      Rhonda and All: I just learned a lesson--not to be so susceptible to the poetry that some cartographers like to express in their maps.

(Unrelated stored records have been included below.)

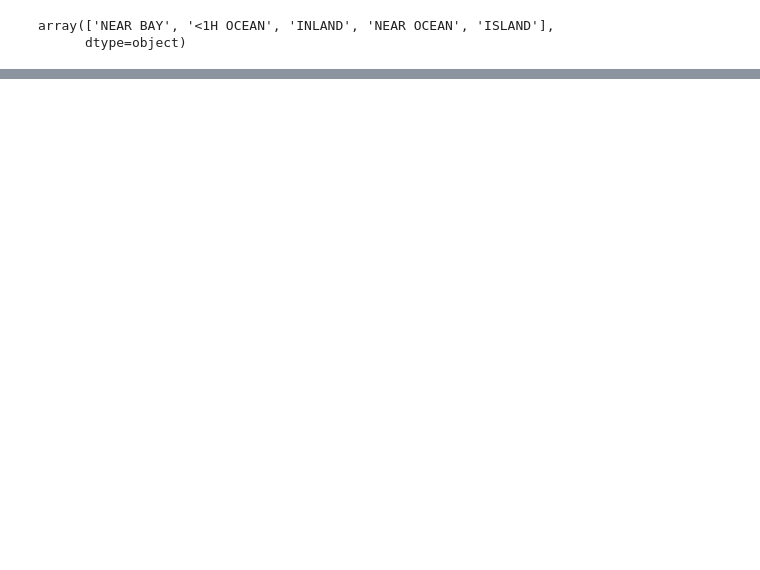
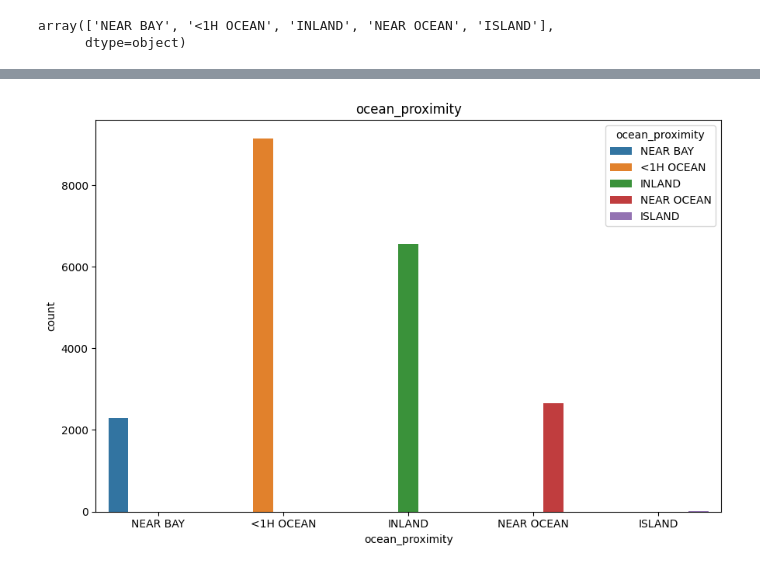
Before and after one commit to penscola/Machine-Learning-Zoomcamp, a Jupyter notebook: notebook/linear_regression.ipynb, the cells around one changed output, grey strips where cells are left out. Cells and saved outputs as stored; diff of their text form; code cells hidden in the pictures; blank space fills up the shorter version.

```diff
--- a/notebook/linear_regression.ipynb
+++ b/notebook/linear_regression.ipynb
@@ -76,0 +144,12 @@ df['total_bedrooms'].fillna(538, inplace=True)
+# %%
+numerical_cols = ['longitude', 'latitude', 'housing_median_age', 'total_rooms',
+       'total_bedrooms', 'population', 'households', 'median_income',
+       'median_house_value']
+# %%
+plt.figure(figsize=(12, 8))
+for i, col in enumerate(numerical_cols):
+    plt.subplot(3, 3, i + 1)
+    sns.histplot(df[col], kde=True)
+    plt.title(col)
+plt.tight_layout()
+plt.show()
@@ -76,0 +158,12 @@ df['total_bedrooms'].fillna(538, inplace=True)
+# %%
+categorical_cols = ['ocean_proximity']
+
+plt.figure(figsize=(9, 6))
+for i, col in enumerate(categorical_cols):
+    plt.subplot(1, 1, i + 1)
+    sns.countplot(x=col, hue='ocean_proximity', data=df)
+    plt.title("ocean_proximity")
+plt.tight_layout()
+plt.show()
+# %% [output]
+[figure, added]
```
Also changed, not shown: parts of 92 cells of this notebook.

Compare the following,
      Message 2 of 4 , May 27, 2011
        Rhonda and All:

        I just learned a lesson--not to be so susceptible to the poetry that some cartographers like to express in their maps.

        Compare the following, more conventional, 1880 map:
        http://digitalgallery.nypl.org/nypldigital/dgkeysearchdetail.cfm?trg=1&strucID=1070797&imageID=1584507&parent_id=1070434&word=&snum=&s=¬word=&d=&c=&f=&sScope=&sLevel=&sLabel=&total=148&num=36&imgs=12&pNum=&pos=37

        It completely refutes any idea that the area SE of the railroad tracks was undeveloped.

        Apologies for any confusion.
        -- Bill
      • Chet
        Easy to explain:  1880 population: 155,000  ... 1900 pop: 352,000  ... 1910 pop: 423,000 . ... 3. It does seem astonishing (at least to me) that so many
        Message 3 of 4 , May 28, 2011
          Easy to explain:  1880 population: 155,000  ... 1900 pop: 352,000  ... 1910 pop: 423,000 .

          --- On Fri, 5/27/11, William Coleman <wpc@...> wrote:


          3. It does seem astonishing (at least to me) that so many buildings appeared in 22 years between 1880 and 1902.



          [Non-text portions of this message have been removed]
        Your message has been successfully submitted and would be delivered to recipients shortly.